[[ SUPPLIED MATERIAL open ]]
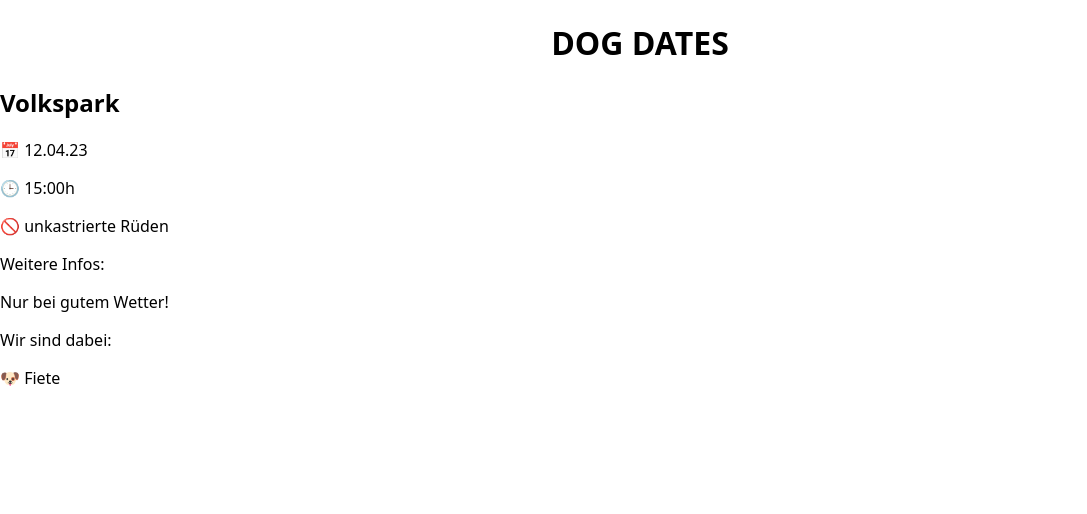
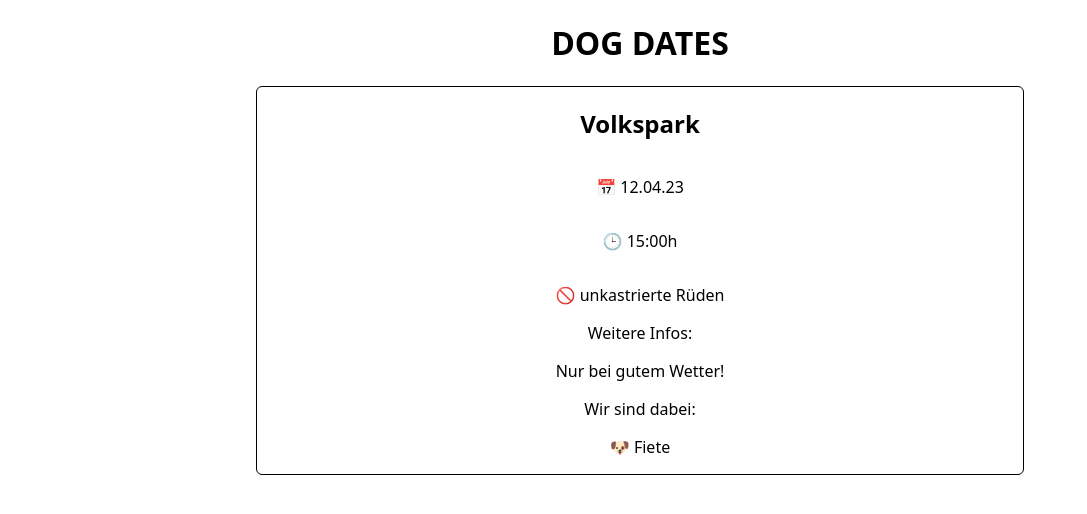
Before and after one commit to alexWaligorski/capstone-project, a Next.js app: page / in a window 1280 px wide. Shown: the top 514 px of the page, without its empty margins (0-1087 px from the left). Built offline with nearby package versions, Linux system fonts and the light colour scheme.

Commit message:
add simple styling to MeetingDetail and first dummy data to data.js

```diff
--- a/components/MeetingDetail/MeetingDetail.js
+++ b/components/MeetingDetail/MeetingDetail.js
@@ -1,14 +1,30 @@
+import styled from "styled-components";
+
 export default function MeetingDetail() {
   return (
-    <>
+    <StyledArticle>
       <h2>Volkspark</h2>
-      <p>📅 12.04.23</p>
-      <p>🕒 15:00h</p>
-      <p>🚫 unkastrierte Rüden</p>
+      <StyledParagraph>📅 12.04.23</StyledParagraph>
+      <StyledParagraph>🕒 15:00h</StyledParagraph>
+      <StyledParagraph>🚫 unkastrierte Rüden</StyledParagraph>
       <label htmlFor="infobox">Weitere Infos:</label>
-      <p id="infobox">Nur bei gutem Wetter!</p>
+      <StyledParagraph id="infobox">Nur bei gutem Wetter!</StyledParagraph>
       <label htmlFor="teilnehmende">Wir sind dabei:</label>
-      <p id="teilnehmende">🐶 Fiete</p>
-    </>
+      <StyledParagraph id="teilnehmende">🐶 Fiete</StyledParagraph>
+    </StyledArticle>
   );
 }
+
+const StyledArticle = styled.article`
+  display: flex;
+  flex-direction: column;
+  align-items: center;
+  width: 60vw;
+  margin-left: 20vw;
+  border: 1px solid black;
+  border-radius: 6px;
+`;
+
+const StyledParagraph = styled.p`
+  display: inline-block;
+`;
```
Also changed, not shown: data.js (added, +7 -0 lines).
[[ SUPPLIED MATERIAL closed ]]
[[ SUPPLIED MATERIAL open ]]
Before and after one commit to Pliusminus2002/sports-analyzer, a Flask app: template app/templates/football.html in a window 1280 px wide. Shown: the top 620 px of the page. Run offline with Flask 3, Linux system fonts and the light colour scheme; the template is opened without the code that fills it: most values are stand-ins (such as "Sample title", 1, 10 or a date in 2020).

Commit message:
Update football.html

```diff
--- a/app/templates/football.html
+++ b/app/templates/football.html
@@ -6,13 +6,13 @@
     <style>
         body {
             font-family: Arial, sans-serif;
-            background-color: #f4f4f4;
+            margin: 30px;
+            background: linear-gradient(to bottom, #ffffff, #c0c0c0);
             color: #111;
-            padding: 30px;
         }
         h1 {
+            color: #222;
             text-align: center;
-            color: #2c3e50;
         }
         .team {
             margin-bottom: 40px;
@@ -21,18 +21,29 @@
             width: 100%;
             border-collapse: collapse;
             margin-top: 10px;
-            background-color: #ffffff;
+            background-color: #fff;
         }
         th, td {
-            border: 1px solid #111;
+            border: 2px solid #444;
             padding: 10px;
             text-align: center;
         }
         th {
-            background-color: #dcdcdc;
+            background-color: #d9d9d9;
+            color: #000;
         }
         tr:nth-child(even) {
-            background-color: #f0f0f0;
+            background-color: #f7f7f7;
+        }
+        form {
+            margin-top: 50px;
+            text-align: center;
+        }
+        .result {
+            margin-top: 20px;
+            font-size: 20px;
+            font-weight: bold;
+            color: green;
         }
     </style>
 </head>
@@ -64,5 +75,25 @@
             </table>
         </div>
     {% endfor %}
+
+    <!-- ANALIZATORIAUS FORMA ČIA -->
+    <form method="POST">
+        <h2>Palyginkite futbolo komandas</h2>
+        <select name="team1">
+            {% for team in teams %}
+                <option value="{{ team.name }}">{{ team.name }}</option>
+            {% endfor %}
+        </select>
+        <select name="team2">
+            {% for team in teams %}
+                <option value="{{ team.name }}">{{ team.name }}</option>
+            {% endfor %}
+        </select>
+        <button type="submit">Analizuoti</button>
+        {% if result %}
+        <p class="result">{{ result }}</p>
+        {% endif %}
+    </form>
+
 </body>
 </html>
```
[[ SUPPLIED MATERIAL closed ]]
[[ SUPPLIED MATERIAL open ]]
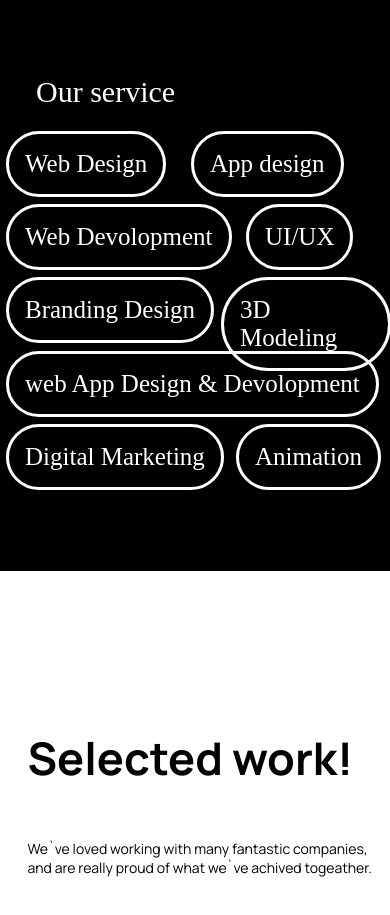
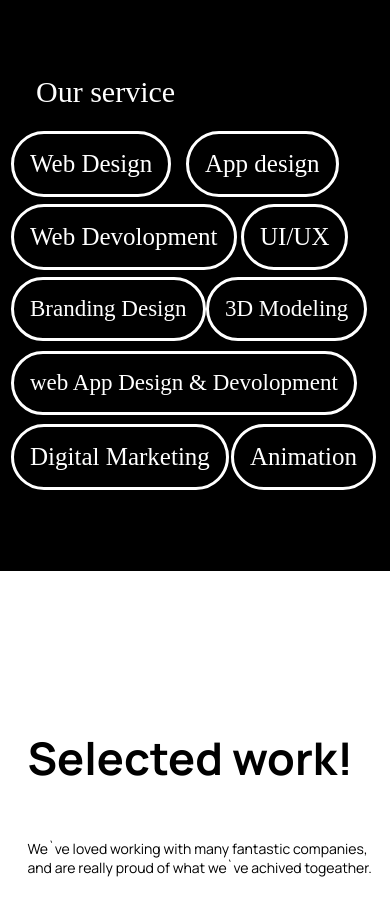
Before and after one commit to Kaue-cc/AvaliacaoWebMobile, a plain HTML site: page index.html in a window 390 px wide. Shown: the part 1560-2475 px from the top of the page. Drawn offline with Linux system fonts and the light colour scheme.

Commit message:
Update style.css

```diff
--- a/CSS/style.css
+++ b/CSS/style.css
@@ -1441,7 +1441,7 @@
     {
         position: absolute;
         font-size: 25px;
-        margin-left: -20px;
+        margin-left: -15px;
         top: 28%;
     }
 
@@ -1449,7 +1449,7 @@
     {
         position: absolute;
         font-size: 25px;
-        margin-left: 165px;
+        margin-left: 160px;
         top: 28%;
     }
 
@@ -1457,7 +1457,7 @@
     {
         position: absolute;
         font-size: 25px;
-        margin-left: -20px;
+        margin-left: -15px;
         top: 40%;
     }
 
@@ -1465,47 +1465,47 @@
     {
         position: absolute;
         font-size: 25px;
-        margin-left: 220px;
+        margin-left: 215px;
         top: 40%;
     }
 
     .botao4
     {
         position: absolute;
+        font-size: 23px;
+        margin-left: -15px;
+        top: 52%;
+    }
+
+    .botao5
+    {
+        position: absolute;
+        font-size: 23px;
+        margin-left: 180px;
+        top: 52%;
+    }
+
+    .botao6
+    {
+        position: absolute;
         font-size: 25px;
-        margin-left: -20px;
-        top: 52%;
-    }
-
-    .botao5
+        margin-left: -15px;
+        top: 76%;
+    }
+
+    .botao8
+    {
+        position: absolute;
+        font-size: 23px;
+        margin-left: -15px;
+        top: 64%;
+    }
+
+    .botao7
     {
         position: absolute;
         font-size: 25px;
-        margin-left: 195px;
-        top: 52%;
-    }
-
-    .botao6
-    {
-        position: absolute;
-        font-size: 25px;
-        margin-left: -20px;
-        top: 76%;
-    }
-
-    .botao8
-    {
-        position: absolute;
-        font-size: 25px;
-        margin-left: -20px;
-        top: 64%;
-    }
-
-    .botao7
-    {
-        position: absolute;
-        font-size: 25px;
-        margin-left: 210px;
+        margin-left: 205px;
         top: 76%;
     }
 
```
[[ SUPPLIED MATERIAL closed ]]
EXERCISE DIRECTIONS | Every line from the data above that contains "gutem" must appear in the answer.

EXERCISE RESULT |
-      <p id="infobox">Nur bei gutem Wetter!</p>
+      <StyledParagraph id="infobox">Nur bei gutem Wetter!</StyledParagraph>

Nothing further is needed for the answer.